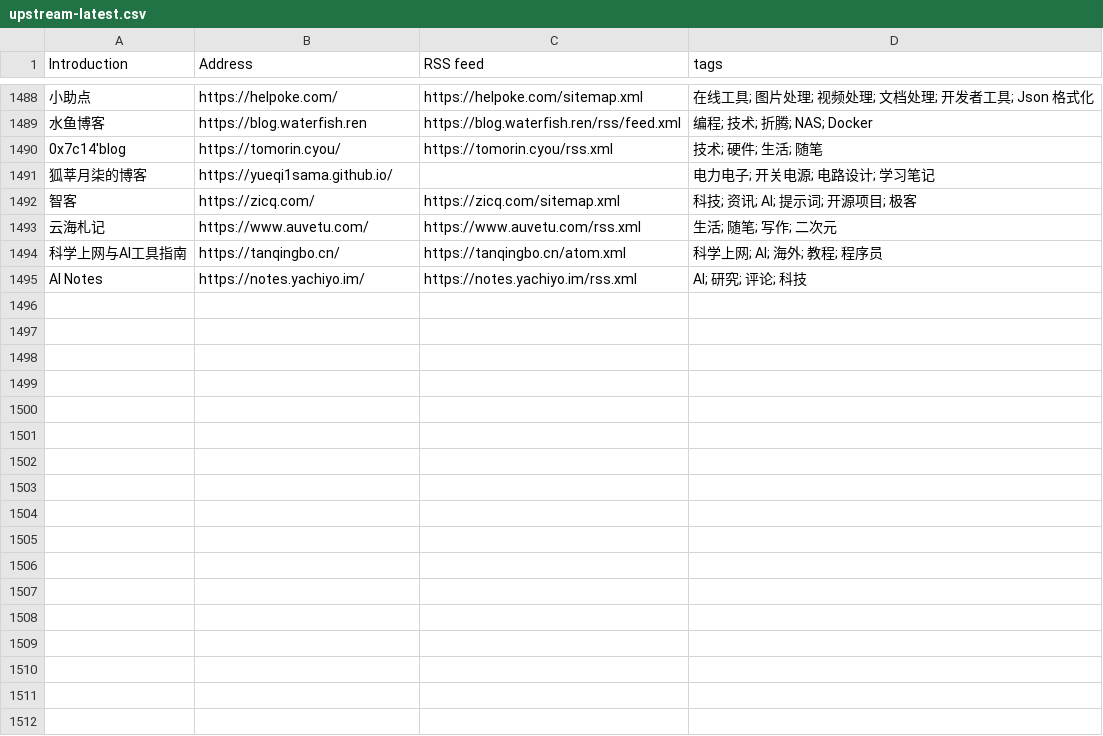
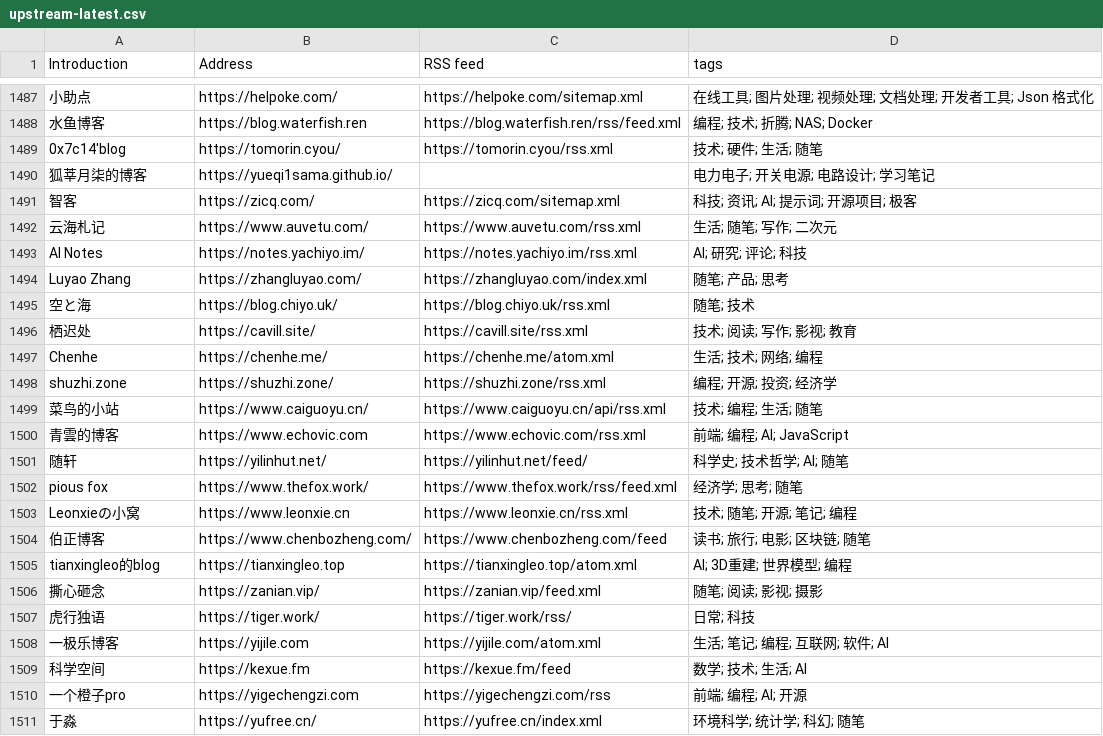
Before and after one commit to lovexw/chinese-independent-blogs, a CSV file: data/upstream-latest.csv, drawn as a sheet; only a part is shown, gaps mark what is left out; removed rows and columns are numbered as before the commit, all else as after; the diff covers the shown part only; the diff names each change by its address in the sheet, - before the commit and + after, or states it on an @@ line.

```diff
--- a/data/upstream-latest.csv
+++ b/data/upstream-latest.csv
-row 1494: 科学上网与AI工具指南 | https://tanqingbo.cn/ | https://tanqingbo.cn/atom.xml | 科学上网; AI; 海外; 教程; 程序员
+row 1494: Luyao Zhang | https://zhangluyao.com/ | https://zhangluyao.com/index.xml | 随笔; 产品; 思考
+row 1495: 空と海 | https://blog.chiyo.uk/ | https://blog.chiyo.uk/rss.xml | 随笔; 技术
+row 1496: 栖迟处 | https://cavill.site/ | https://cavill.site/rss.xml | 技术; 阅读; 写作; 影视; 教育
+row 1497: Chenhe | https://chenhe.me/ | https://chenhe.me/atom.xml | 生活; 技术; 网络; 编程
+row 1498: shuzhi.zone | https://shuzhi.zone/ | https://shuzhi.zone/rss.xml | 编程; 开源; 投资; 经济学
+row 1499: 菜鸟的小站 | https://www.caiguoyu.cn/ | https://www.caiguoyu.cn/api/rss.xml | 技术; 编程; 生活; 随笔
+row 1500: 青雲的博客 | https://www.echovic.com | https://www.echovic.com/rss.xml | 前端; 编程; AI; JavaScript
+row 1501: 随轩 | https://yilinhut.net/ | https://yilinhut.net/feed/ | 科学史; 技术哲学; AI; 随笔
+row 1502: pious fox | https://www.thefox.work/ | https://www.thefox.work/rss/feed.xml | 经济学; 思考; 随笔
+row 1503: Leonxieの小窝 | https://www.leonxie.cn | https://www.leonxie.cn/rss.xml | 技术; 随笔; 开源; 笔记; 编程
+row 1504: 伯正博客 | https://www.chenbozheng.com/ | https://www.chenbozheng.com/feed | 读书; 旅行; 电影; 区块链; 随笔
+row 1505: tianxingleo的blog | https://tianxingleo.top | https://tianxingleo.top/atom.xml | AI; 3D重建; 世界模型; 编程
+row 1506: 撕心砸念 | https://zanian.vip/ | https://zanian.vip/feed.xml | 随笔; 阅读; 影视; 摄影
+row 1507: 虎行独语 | https://tiger.work/ | https://tiger.work/rss/ | 日常; 科技
+row 1508: 一极乐博客 | https://yijile.com | https://yijile.com/atom.xml | 生活; 笔记; 编程; 互联网; 软件; AI
+row 1509: 科学空间 | https://kexue.fm | https://kexue.fm/feed | 数学; 技术; 生活; AI
+row 1510: 一个橙子pro | https://yigechengzi.com | https://yigechengzi.com/rss | 前端; 编程; AI; 开源
+row 1511: 于淼 | https://yufree.cn/ | https://yufree.cn/index.xml | 环境科学; 统计学; 科幻; 随笔
```
Also changed, not shown: 22 added rows, 2 removed rows and 7 edited cells elsewhere in this file, blogs-original.csv, public/blogs.csv, 6 other files.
•••
ACTIVITY:
An exact retyping of the entries, without images, is the required answer.

SOLUTION TO THE PROBLEM:
Before and after one commit to lovexw/chinese-independent-blogs, a CSV file: data/upstream-latest.csv, drawn as a sheet; only a part is shown, gaps mark what is left out; removed rows and columns are numbered as before the commit, all else as after; the diff covers the shown part only; the diff names each change by its address in the sheet, - before the commit and + after, or states it on an @@ line.

```diff
--- a/data/upstream-latest.csv
+++ b/data/upstream-latest.csv
-row 1494: 科学上网与AI工具指南 | https://tanqingbo.cn/ | https://tanqingbo.cn/atom.xml | 科学上网; AI; 海外; 教程; 程序员
+row 1494: Luyao Zhang | https://zhangluyao.com/ | https://zhangluyao.com/index.xml | 随笔; 产品; 思考
+row 1495: 空と海 | https://blog.chiyo.uk/ | https://blog.chiyo.uk/rss.xml | 随笔; 技术
+row 1496: 栖迟处 | https://cavill.site/ | https://cavill.site/rss.xml | 技术; 阅读; 写作; 影视; 教育
+row 1497: Chenhe | https://chenhe.me/ | https://chenhe.me/atom.xml | 生活; 技术; 网络; 编程
+row 1498: shuzhi.zone | https://shuzhi.zone/ | https://shuzhi.zone/rss.xml | 编程; 开源; 投资; 经济学
+row 1499: 菜鸟的小站 | https://www.caiguoyu.cn/ | https://www.caiguoyu.cn/api/rss.xml | 技术; 编程; 生活; 随笔
+row 1500: 青雲的博客 | https://www.echovic.com | https://www.echovic.com/rss.xml | 前端; 编程; AI; JavaScript
+row 1501: 随轩 | https://yilinhut.net/ | https://yilinhut.net/feed/ | 科学史; 技术哲学; AI; 随笔
+row 1502: pious fox | https://www.thefox.work/ | https://www.thefox.work/rss/feed.xml | 经济学; 思考; 随笔
+row 1503: Leonxieの小窝 | https://www.leonxie.cn | https://www.leonxie.cn/rss.xml | 技术; 随笔; 开源; 笔记; 编程
+row 1504: 伯正博客 | https://www.chenbozheng.com/ | https://www.chenbozheng.com/feed | 读书; 旅行; 电影; 区块链; 随笔
+row 1505: tianxingleo的blog | https://tianxingleo.top | https://tianxingleo.top/atom.xml | AI; 3D重建; 世界模型; 编程
+row 1506: 撕心砸念 | https://zanian.vip/ | https://zanian.vip/feed.xml | 随笔; 阅读; 影视; 摄影
+row 1507: 虎行独语 | https://tiger.work/ | https://tiger.work/rss/ | 日常; 科技
+row 1508: 一极乐博客 | https://yijile.com | https://yijile.com/atom.xml | 生活; 笔记; 编程; 互联网; 软件; AI
+row 1509: 科学空间 | https://kexue.fm | https://kexue.fm/feed | 数学; 技术; 生活; AI
+row 1510: 一个橙子pro | https://yigechengzi.com | https://yigechengzi.com/rss | 前端; 编程; AI; 开源
+row 1511: 于淼 | https://yufree.cn/ | https://yufree.cn/index.xml | 环境科学; 统计学; 科幻; 随笔
```
Also changed, not shown: 22 added rows, 2 removed rows and 7 edited cells elsewhere in this file, blogs-original.csv, public/blogs.csv, 6 other files.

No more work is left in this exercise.